Jakarta (ANTARA News) – Despite Indonesias achievements, there is still much work to do in the marine and fisheries sector, President Susilo Bambang Yudhoyono has said.

“There is still a lot to do. There are still things that we have not yet achieved at all,” he told attendees of a national coordination meeting of the Ministry of Fisheries and Marine Resources, and a meeting of the Indonesian Marine Council at Istana Merdeka here on Thursday.

At the event, the Minister of Fisheries and Marine resources, Syarif Cicip Sutardjo, handed the president a report on the achievement of programs in the sector in 2013, as well as proposals issued by the Indonesian Marine Council.

Development of marine resources must become the direction for future Indonesian development because three-quarters of the countrys territory is water, the president said.

The potential of Indonesias marine resources have not yet been fully exploited, while land is limited and the nations population is expected to grow to 305 million by 2035.

The addition of a further 65 million people to the present population of around 250 million would result in an increased demand for food and energy by an estimated 40-70 per cent, the president said.

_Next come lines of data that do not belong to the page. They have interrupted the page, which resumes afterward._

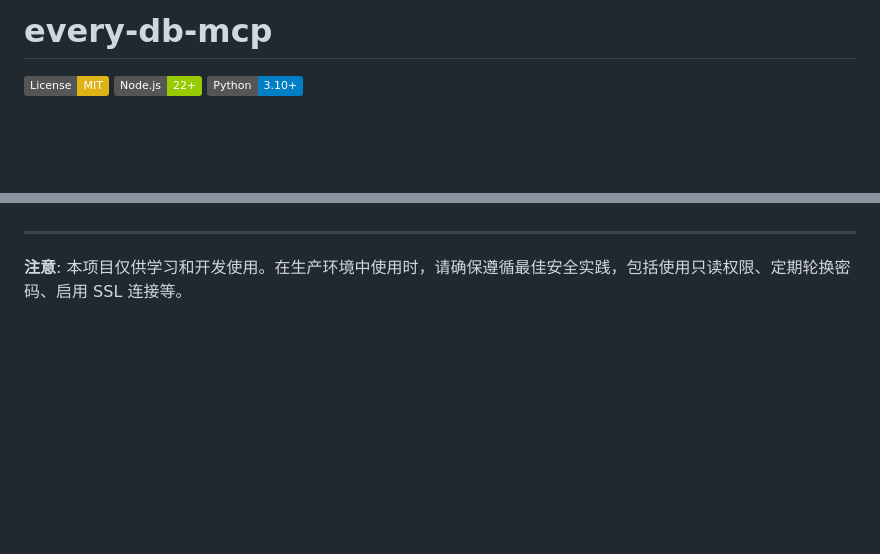
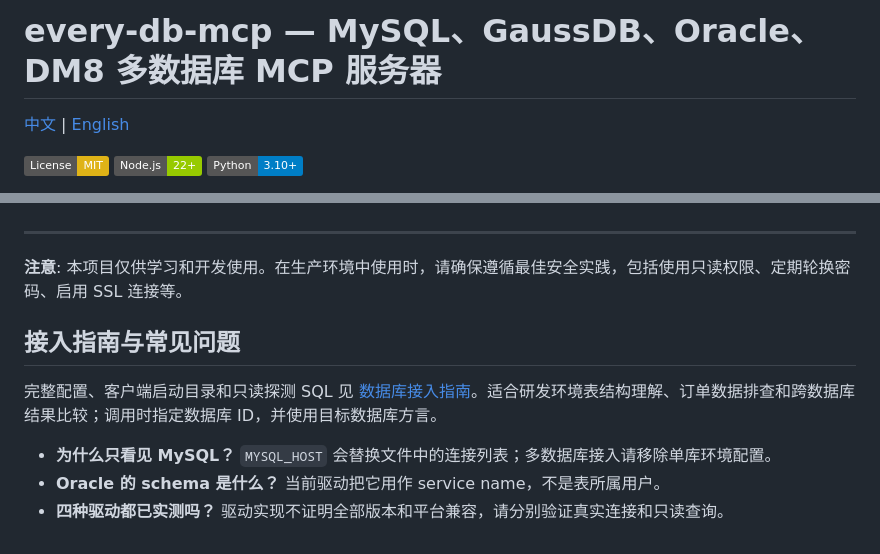
Before and after one commit to vmayfuture/every-db-mcp, a Markdown page: README.md, 2 parts joined by grey strips. Drawn GitHub-style; badges without logos; blank space fills up the shorter version.

Commit message:
docs: improve bilingual database MCP discovery and setup

```diff
--- a/README.md
+++ b/README.md
@@ -1,4 +1,6 @@
-# every-db-mcp
+# every-db-mcp — MySQL、GaussDB、Oracle、DM8 多数据库 MCP 服务器
+
+[中文](README.md) | [English](README.en.md)
 
 [![License: MIT](https://img.shields.io/badge/License-MIT-yellow.svg)](https://opensource.org/licenses/MIT)
 [![Node.js](https://img.shields.io/badge/Node.js-22+-green.svg)](https://nodejs.org/)
@@ -466,3 +468,11 @@ npm start
 ---
 
 **注意**: 本项目仅供学习和开发使用。在生产环境中使用时，请确保遵循最佳安全实践，包括使用只读权限、定期轮换密码、启用 SSL 连接等。
+
+## 接入指南与常见问题
+
+完整配置、客户端启动目录和只读探测 SQL 见 [数据库接入指南](docs/database-guides.md)。适合研发环境表结构理解、订单数据排查和跨数据库结果比较；调用时指定数据库 ID，并使用目标数据库方言。
+
+- **为什么只看见 MySQL？** `MYSQL_HOST` 会替换文件中的连接列表；多数据库接入请移除单库环境配置。
+- **Oracle 的 schema 是什么？** 当前驱动把它用作 service name，不是表所属用户。
+- **四种驱动都已实测吗？** 驱动实现不证明全部版本和平台兼容，请分别验证真实连接和只读查询。
```
Also changed, not shown: README.en.md (added, +109 -0 lines), docs/database-guides.md (added, +232 -0 lines).
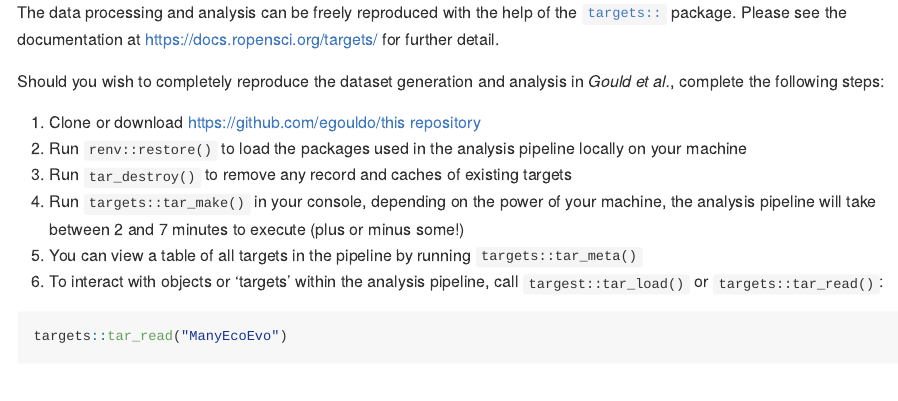
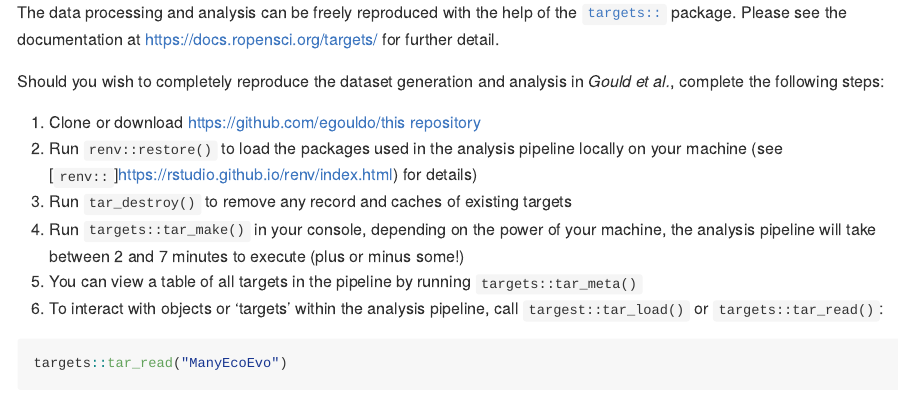
Before and after one commit to egouldo/ManyEcoEvo, a Quarto document (README.qmd): the page in a window 1100 px wide, from 590 px down. The pictures show the output file README.md that the author committed with the source, drawn offline in the style of GitHub; badge pictures from the web are left out.

Commit message:
Add link to renv:: and rebuild README

```diff
--- a/README.qmd
+++ b/README.qmd
@@ -28,7 +28,7 @@ Please see the documentation at <https://docs.ropensci.org/targets/> for further
 Should you wish to completely reproduce the dataset generation and analysis in *Gould et al.*, complete the following steps:
 
 1.  Clone or download [https://github.com/egouldo/this repository](https://github.com/egouldo/ManyEcoEvo)
-2.  Run `renv::restore()` to load the packages used in the analysis pipeline locally on your machine
+2.  Run `renv::restore()` to load the packages used in the analysis pipeline locally on your machine (see [`renv::`]https://rstudio.github.io/renv/index.html) for details)
 3.  Run `tar_destroy()` to remove any record and caches of existing targets
 4.  Run `targets::tar_make()` in your console, depending on the power of your machine, the analysis pipeline will take between 2 and 7 minutes to execute (plus or minus some!)
 5.  You can view a table of all targets in the pipeline by running `targets::tar_meta()`
```
Also changed, not shown: README.md, 1 other file.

“We can no longer rely on land” to meet our food needs, he said.

The president noted that the implementation of the Master Plan for the Acceleration of Indonesian Economic Development (MP3EI) programs in various islands in the country would create growth on the islands.

The islands need marine transportation facilities to connect them and also for growth, he said.

There were, at minimum, two strategies needed to develop the marine sector: the first being to assure territorial integrity and security to maximize exploitation of marine potentials; and the second, being to assure the nations welfare, he said.

If security is assured, welfare programs will be able to be carried out most effectively, he added.

It is under this context that the government and all stakeholders plan strategies that are pro-people to improve their welfare, especially in coastal communities, he said.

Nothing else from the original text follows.